### ABOUT THIS EXERCISE
The task calls for the count of lines containing "study" in these records, given as a number with no other words.

(Front-end code edit data)
★ ★ ★ ★
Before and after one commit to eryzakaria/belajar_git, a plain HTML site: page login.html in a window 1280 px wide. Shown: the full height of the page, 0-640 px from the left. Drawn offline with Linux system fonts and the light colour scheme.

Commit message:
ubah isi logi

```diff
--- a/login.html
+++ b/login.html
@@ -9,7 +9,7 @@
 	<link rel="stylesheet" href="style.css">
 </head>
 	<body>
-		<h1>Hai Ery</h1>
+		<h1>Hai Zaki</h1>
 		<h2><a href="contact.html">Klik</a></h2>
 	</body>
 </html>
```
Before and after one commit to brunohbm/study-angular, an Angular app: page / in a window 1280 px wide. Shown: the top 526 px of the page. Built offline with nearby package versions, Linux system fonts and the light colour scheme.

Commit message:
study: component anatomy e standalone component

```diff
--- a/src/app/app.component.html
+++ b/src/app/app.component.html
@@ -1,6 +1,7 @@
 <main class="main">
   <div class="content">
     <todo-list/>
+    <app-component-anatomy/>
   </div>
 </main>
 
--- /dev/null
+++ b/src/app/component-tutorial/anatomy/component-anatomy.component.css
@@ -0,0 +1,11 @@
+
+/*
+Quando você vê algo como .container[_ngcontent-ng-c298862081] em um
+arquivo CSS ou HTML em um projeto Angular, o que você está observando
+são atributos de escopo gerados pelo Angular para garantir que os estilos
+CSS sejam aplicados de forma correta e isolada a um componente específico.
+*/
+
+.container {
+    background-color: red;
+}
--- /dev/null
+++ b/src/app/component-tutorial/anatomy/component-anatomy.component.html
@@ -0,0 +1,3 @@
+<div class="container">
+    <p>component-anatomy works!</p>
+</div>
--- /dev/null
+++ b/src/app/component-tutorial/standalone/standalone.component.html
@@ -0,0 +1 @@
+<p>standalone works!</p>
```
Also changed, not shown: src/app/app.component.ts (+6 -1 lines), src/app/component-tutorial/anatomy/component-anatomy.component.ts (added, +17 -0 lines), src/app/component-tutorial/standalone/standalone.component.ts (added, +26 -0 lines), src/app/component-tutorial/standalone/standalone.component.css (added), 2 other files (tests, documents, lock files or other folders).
★ ★ ★ ★
### OUTPUT OF THE EXERCISE
2